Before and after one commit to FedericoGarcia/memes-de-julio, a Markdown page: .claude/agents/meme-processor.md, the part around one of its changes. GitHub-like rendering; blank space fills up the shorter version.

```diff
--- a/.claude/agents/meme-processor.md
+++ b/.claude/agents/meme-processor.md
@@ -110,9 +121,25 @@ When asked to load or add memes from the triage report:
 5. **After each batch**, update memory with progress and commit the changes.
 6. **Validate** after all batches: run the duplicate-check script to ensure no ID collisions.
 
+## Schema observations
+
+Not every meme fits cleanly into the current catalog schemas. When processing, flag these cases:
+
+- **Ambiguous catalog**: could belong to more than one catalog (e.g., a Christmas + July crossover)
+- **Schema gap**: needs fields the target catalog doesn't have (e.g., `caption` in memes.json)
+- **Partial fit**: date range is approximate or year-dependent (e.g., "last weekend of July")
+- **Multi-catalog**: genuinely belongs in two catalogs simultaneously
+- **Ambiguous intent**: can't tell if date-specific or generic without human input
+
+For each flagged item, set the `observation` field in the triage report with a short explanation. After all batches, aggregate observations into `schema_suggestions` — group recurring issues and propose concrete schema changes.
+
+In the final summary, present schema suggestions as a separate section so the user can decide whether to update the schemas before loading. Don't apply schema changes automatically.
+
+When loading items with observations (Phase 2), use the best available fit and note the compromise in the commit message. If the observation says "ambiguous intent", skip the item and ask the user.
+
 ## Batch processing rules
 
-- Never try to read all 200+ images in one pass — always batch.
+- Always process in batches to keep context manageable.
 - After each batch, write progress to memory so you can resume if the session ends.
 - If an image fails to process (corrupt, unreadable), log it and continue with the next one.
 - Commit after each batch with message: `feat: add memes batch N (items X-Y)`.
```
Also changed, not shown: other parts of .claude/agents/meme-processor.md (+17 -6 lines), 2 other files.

#####

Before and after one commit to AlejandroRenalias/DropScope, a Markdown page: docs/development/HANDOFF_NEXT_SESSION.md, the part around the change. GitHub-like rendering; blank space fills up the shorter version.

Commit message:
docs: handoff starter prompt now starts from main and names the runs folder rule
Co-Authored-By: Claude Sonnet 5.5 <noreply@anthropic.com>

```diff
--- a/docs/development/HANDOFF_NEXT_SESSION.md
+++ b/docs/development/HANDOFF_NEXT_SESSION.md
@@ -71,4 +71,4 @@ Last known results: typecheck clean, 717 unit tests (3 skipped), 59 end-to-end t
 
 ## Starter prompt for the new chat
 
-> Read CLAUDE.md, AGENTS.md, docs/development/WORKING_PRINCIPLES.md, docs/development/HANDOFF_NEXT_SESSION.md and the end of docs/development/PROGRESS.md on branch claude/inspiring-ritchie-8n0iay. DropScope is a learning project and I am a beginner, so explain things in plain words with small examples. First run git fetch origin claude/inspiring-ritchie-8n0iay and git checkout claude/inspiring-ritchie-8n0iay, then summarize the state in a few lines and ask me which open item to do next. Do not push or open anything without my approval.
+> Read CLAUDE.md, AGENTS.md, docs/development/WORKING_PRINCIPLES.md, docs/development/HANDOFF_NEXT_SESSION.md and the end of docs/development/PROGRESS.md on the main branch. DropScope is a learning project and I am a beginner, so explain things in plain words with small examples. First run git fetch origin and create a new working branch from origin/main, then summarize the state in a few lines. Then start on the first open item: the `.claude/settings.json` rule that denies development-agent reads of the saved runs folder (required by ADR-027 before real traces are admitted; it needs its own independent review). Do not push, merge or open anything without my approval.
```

#####

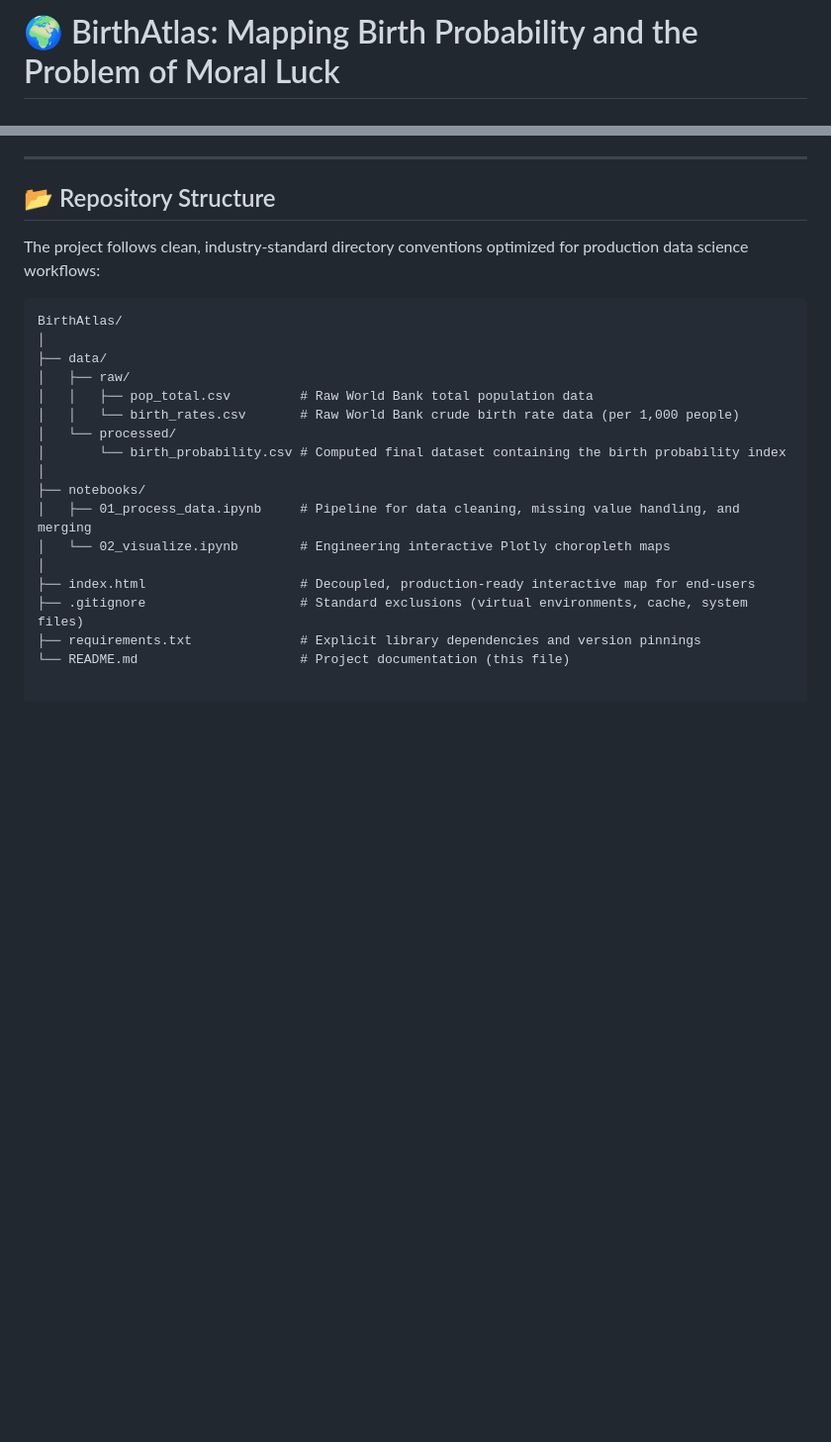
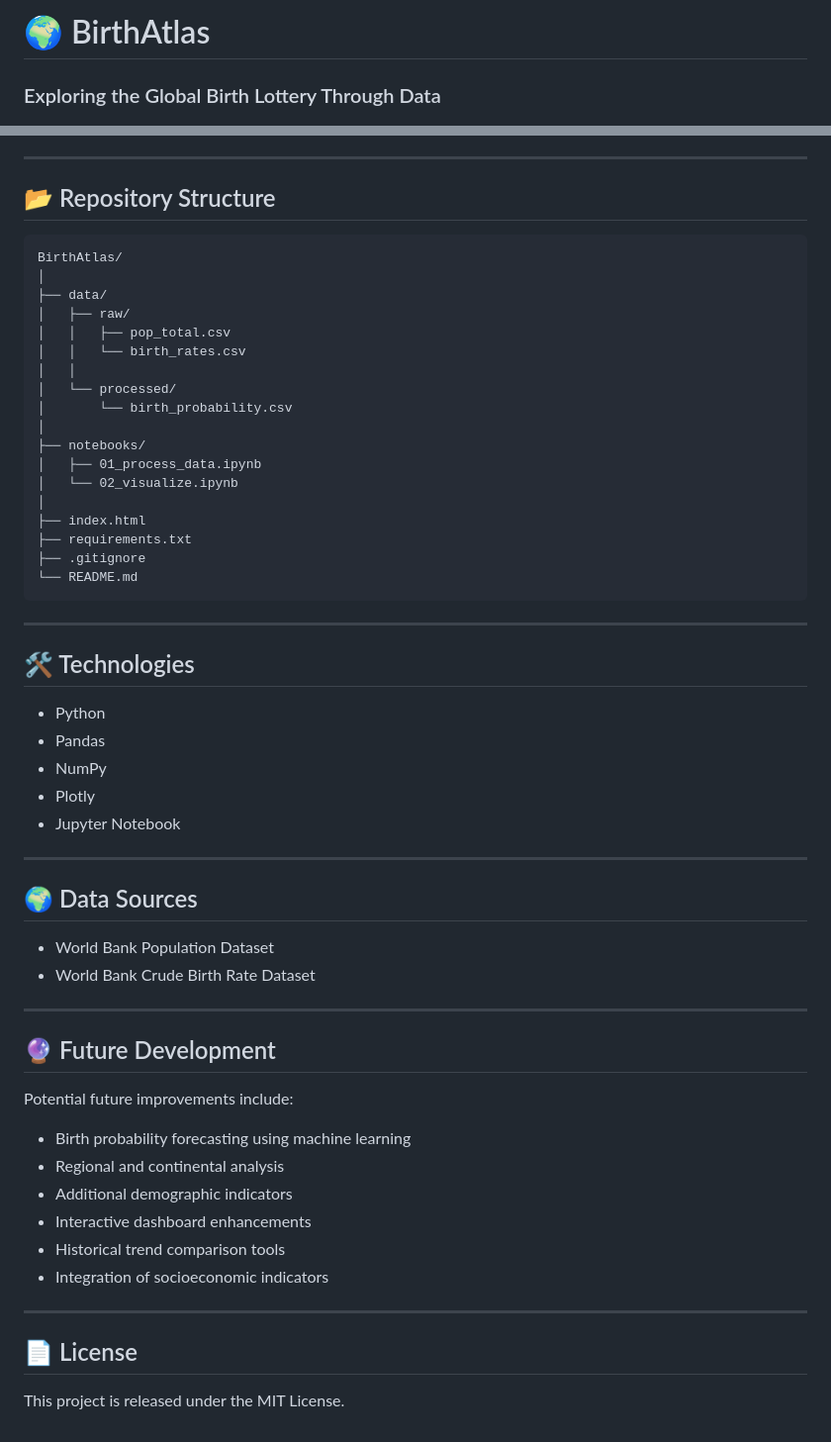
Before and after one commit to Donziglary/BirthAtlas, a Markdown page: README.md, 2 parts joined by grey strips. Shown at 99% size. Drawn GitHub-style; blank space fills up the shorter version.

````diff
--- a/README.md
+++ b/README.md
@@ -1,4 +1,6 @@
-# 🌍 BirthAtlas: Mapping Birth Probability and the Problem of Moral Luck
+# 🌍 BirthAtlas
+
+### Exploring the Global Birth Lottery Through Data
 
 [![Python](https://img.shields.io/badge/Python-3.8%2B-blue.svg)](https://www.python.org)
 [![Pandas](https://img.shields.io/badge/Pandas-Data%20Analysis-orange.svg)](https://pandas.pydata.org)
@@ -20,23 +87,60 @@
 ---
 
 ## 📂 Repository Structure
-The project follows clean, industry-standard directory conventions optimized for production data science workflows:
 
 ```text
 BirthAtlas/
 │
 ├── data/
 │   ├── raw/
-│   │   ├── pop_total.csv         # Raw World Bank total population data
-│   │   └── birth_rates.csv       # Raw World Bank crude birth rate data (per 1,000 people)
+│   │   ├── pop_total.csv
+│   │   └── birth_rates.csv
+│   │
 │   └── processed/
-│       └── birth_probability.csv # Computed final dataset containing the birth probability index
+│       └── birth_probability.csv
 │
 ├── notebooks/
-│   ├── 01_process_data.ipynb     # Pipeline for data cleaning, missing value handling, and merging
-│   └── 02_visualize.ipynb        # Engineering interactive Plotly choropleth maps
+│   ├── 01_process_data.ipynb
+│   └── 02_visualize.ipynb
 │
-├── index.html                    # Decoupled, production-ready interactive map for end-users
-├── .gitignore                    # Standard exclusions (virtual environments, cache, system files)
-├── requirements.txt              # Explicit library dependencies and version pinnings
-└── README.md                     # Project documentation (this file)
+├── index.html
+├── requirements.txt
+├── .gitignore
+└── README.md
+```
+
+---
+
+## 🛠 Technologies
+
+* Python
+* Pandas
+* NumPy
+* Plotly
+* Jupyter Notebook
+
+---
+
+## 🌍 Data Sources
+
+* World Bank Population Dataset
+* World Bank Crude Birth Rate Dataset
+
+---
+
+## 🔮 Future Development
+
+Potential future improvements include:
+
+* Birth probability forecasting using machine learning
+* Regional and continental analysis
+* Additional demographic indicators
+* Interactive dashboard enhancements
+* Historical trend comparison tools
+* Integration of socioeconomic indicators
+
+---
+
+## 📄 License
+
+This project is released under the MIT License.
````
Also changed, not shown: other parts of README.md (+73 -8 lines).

#####

WORK REQUIRED
What is needed is a count of the lines in the data that contain the word "index"; please give it and no other words.

RESULT OF THE EXERCISE
3